One of the things our guide specifically mentioned was that the Friend of the Court was located right here, and as such presented unique security concerns. There is a huge atrium on the mezzanine that is two stories tall and has a barrel-vaulted golden ceiling and is just an eye-popping sight of art-deco architecture, but it has been in use for years by the Friend of the Court for their records storage room of all things, and as a result no one is allowed inside. So that's why the Penobscot seems to lack a big decorative lobby space commensurate with a building of its caliber.
A close-up of the Buhl Building, also designed by Wirt Rowland:
View out East Lafayette Blvd:
A corner office, full of people blocking my shot:
Finally—access to a balcony. This was at the 41st floor. As it turns out, that small penthouse level at the top of the Buhl Building (left) was the location of the old Savoyard Club (harumph!), once upon a time in the 1920s.

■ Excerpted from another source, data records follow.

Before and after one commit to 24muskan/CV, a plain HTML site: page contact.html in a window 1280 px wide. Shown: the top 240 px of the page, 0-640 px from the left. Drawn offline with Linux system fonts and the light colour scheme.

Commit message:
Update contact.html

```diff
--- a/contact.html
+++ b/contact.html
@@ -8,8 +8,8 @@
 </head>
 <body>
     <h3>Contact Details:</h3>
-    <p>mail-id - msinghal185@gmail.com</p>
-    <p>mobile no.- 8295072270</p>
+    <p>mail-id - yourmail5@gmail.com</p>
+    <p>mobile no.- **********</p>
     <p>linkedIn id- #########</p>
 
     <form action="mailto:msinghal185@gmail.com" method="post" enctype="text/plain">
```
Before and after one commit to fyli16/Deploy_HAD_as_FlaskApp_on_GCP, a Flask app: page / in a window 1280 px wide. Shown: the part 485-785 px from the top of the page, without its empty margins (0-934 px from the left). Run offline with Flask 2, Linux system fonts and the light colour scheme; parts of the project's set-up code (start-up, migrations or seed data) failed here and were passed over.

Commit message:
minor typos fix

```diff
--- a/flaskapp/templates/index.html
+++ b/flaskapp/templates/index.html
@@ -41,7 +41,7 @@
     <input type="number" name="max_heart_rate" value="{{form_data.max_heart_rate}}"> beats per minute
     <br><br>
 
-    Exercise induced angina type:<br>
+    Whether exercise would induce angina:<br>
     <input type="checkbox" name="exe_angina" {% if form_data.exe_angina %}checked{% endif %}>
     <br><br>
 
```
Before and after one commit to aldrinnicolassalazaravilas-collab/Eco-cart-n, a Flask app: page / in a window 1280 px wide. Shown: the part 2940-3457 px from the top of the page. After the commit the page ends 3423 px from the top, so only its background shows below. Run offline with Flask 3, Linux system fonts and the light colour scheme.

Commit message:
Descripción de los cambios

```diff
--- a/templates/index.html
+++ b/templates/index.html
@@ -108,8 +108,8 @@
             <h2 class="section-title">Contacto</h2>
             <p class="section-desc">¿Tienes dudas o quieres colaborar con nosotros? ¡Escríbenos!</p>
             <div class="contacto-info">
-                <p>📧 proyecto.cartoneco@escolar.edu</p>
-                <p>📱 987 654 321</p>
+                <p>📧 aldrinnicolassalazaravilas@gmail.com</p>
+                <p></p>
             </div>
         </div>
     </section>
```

Inside of the building's 41st floor today is just generic office space (much of it vacant), so most of my pics are out windows. Even the lobby is unexpectedly tame for a building of this caliber. I did notice, interestingly, that at variance from all my previous skirmishes into the building, there were now cameras installed in many places...cameras that might have thwarted me back then in 2004.
The owner mentioned something about Homeland Security busting his balls about lax security; I wonder if my forays were somehow to blame for that? Maybe somebody stumbled across my photos online and brought them to the attention of Big Brother, prompting tighter security?
The way to get up there was by taking the elevator up to 30, switch over to the other elevator, which in turn stopped at the 45th floor, and then hoof it up the stairs to the last couple service levels. In a central room at the top was a pair of doors on either side of it, going out to the second-highest roof level, and an iron ladder in the center of the room next to a huge sprinkler pipe, that led to a hatch.
The hatch had a padlock on it, but a sharp eye could see that it was left unfastened. Once you pulled the lever to open the hatch you could feel yourself caught up in a tremendous updraft of air rising out of the entire building, which would almost rip the thing out of your hand with tremendous force if you weren't prepared—almost like popping a cork on a champagne bottle, and suddenly looming above you was the dazzling sight of the tall steel spire and the Big Red Ball, stabbing up dizzyingly into the stratosphere.
The day I first was up there on the roof, I was 99% certain I heard someone else up there with me. Somehow we just missed each other. Or maybe it was the wind slamming the door to the lower roof?
When I got back down to the lobby that day I snapped a photo of the super cool Arsenal of Democracy-themed mailbox...the security guard at the front desk snapped at me that there was "no photography allowed in the building." Oh, I'm sorry, sir!
Having some second thoughts about trying that Q-Bert stuff now...
The river had a lot of ice on it this April day:
It's not often you can see Cass Tech
and the city of Southfield in the same shot: